■ TO DO: Among the records, find the lines that hold the string "success" and return them.

___ PROVIDED INFORMATION

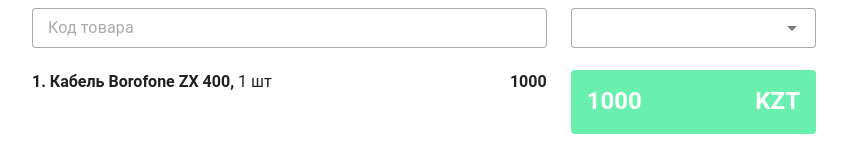
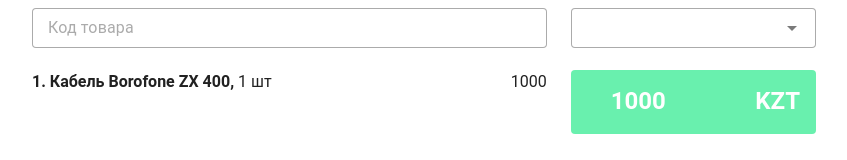
Before and after one commit to ctrlartspace/openmarket-frontend, a Vue app: page / in a window 1280 px wide. Shown: the part 130-290 px from the top of the page, without its empty margins (216-1063 px from the left). Built offline with nearby package versions, Linux system fonts and the light colour scheme.

Commit message:
total color

```diff
--- a/src/components/CartItem.vue
+++ b/src/components/CartItem.vue
@@ -4,6 +4,6 @@
       <span class="font-weight-bold"> 1. Кабель Borofone ZX 400, </span>
       1 шт
     </span>
-    <span class="font-weight-bold"> 1000 </span>
+    <span> 1000 </span>
   </div>
 </template>
--- a/src/components/CartTotalValue.vue
+++ b/src/components/CartTotalValue.vue
@@ -1,6 +1,7 @@
 <template>
   <v-card variant="elevated" color="success">
     <v-card-text class="d-flex text-white">
+      <v-icon icon="mdi-domain"></v-icon>
       <span class="text-h5 font-weight-bold me-auto"> 1000 </span>
       <span class="text-h5 font-weight-bold"> KZT </span>
     </v-card-text>
```
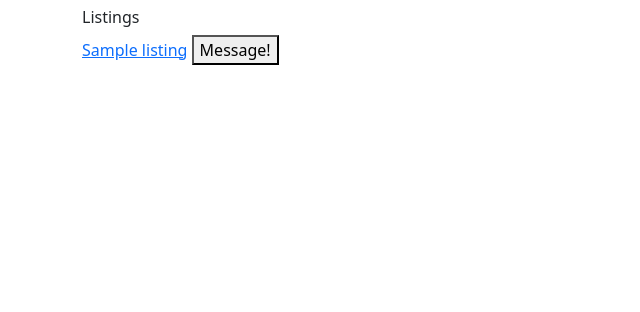
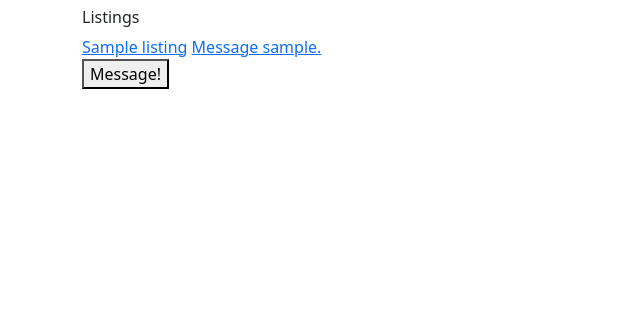
Before and after one commit to yagizulasoglu/Share-BB, a Flask app: template templates/users/profile.html in a window 1280 px wide. Shown: the part 445-757 px from the top of the page, without its empty margins (0-640 px from the left). Run offline with Flask 3, Linux system fonts and the light colour scheme; tables that the repository leaves empty hold one stand-in row (values such as "Sample post"); the template is opened without the code that fills it: values that come from a table or form of the project are taken from there, most other values are stand-ins (such as "Sample title", 1, 10 or a date in 2020); one stand-in notice (Sample message) is shown; some libraries are stand-ins or nearby versions.

Commit message:
Messages

```diff
--- a/app.py
+++ b/app.py
@@ -6,7 +6,7 @@
 from dotenv import load_dotenv
 from forms import AddListingForm, CSRFProtection, UserAddForm, LoginForm, UserUpdateForm, EditListingForm, ReserveListingForm, MessageForm
 from sqlalchemy.exc import IntegrityError
-from sqlalchemy import or_
+from sqlalchemy import or_, and_
 from datetime import date, datetime
 
 import boto3
@@ -18,7 +18,7 @@
 # from sqlalchemy import or_
 
 
-from models import connect_db, User, db, Listing, ImagePath, Reservation
+from models import connect_db, User, db, Listing, ImagePath, Reservation, Message
 load_dotenv()
 
 CURR_USER_KEY = "curr_user"
@@ -255,7 +255,34 @@
         flash("Access unauthorized.", "danger")
         return redirect("/")
 
-    form = MessageForm
+    form = MessageForm()
+
+
+    # messages = Message.query.filter(and_(
+    #         Message.sender_id == (g.user.id),
+    #         Message.recipient_id ==(user_id),
+    #     )).all()
+
+    messages = Message.query.filter(
+        or_(
+            and_(
+                Message.sender_id == g.user.id,
+                Message.recipient_id == user_id
+            ),
+            and_(
+                Message.sender_id == user_id,
+                Message.recipient_id == g.user.id
+            )
+        )
+    ).all()
+
+
+
+    # messages1 = Message.query.filter(and_(Message.sender_id.like({g.user.id}),Message.recipient_id.like({user_id})).all())
+
+    # messages2 = Message.query.filter(and_(Message.sender.like({user_id}),Message.recipient.like({g.user.id})).all())
+
+
 
     if form.validate_on_submit():
         sender_id = g.user.id
@@ -272,7 +299,9 @@
         db.session.commit()
 
         flash("Message sent.", "success")
-        return redirect(f'/users/{user_id}')
+        return redirect(f'/users/{user_id}/message')
+
+    return render_template("users/message.html", form=form, messages = messages)
 
 
 @app.post("/users/delete")
--- a/templates/listings/info.html
+++ b/templates/listings/info.html
@@ -25,6 +25,7 @@
     </a>
     {% endif %}
     <a href="/users/{{listing.user.id}}">{{listing.user.username}}</a>
+    <a href="/users/{{listing.user.id}}/message">Message {{listing.user.username}} about listing.</a>
   </div>
 </div>
 
--- a/templates/users/profile.html
+++ b/templates/users/profile.html
@@ -22,6 +22,9 @@
     <a href="/listings/{{listing.id}}">{{listing.title}}</a>
     {% endfor %}
     {% endif %}
+    {% if g.user.id != user.id %}
+    <a href="/users/{{user.id}}/message">Message {{user.username}}.</a>
+    {% endif %}
     <button>Message!</button>
     {% if g.user.id == user.id %}
     <h4>My Reservations</h4>
```
Also changed, not shown: templates/users/message.html (added, +34 -0 lines).
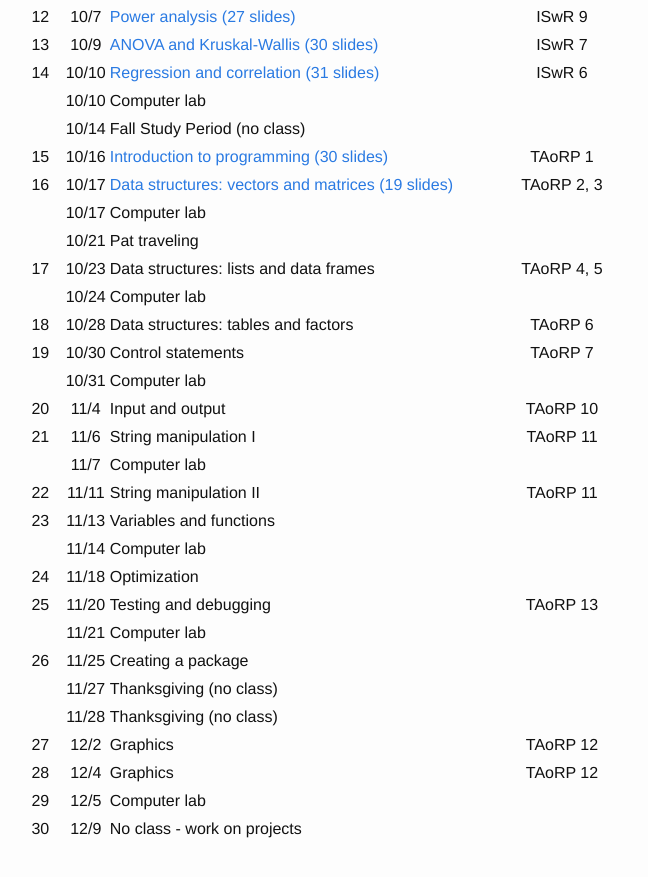
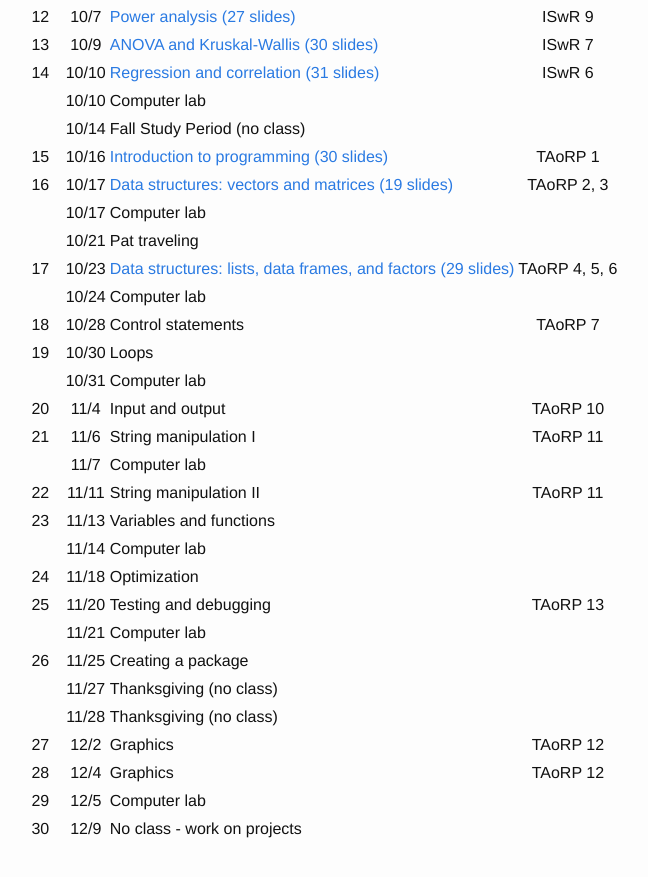
Before and after one commit to microbialinformatics/microbialinformatics.github.io, a Jekyll site: the page built from index.md, in a window 1280 px wide and 900 px high, scrolled down 2553 px. Shown: the top 877 px of the window, without its empty margins (254-902 px from the left). Built offline with Jekyll 4.4.1, drawn with Linux system fonts in a browser that asks for light colours.

Commit message:
Add information for Lecture 17

```diff
--- a/index.md
+++ b/index.md
@@ -71,10 +71,10 @@ Class	|	Date	|	Topic	|	Reading
 16  |   10/17   |   [Data structures: vectors and matrices (19 slides)](slides/Lecture16)	|	TAoRP 2, 3
 	|	10/17	|	Computer lab	|
 	|	10/21	|	Pat traveling |
-17  |   10/23   |   Data structures: lists and data frames	|	TAoRP 4, 5
+17  |   10/23   |   [Data structures: lists, data frames, and factors (29 slides)](slides/Lecture17)	|	TAoRP 4, 5, 6
 	|	10/24	|	Computer lab	|
-18	|	10/28	|	Data structures: tables and factors	|	TAoRP 6
-19	|	10/30	|	Control statements	|	TAoRP 7
+18	|	10/28	|	Control statements	|	TAoRP 7
+19	|	10/30	| Loops
 	|	10/31	|	Computer lab	|
 20	|	11/4	|	Input and output	|	TAoRP 10
 21	|	11/6	|	String manipulation I	|	TAoRP 11
```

______

■ RESULT FOR THIS EXERCISE:
   <v-card variant="elevated" color="success">
         flash("Message sent.", "success")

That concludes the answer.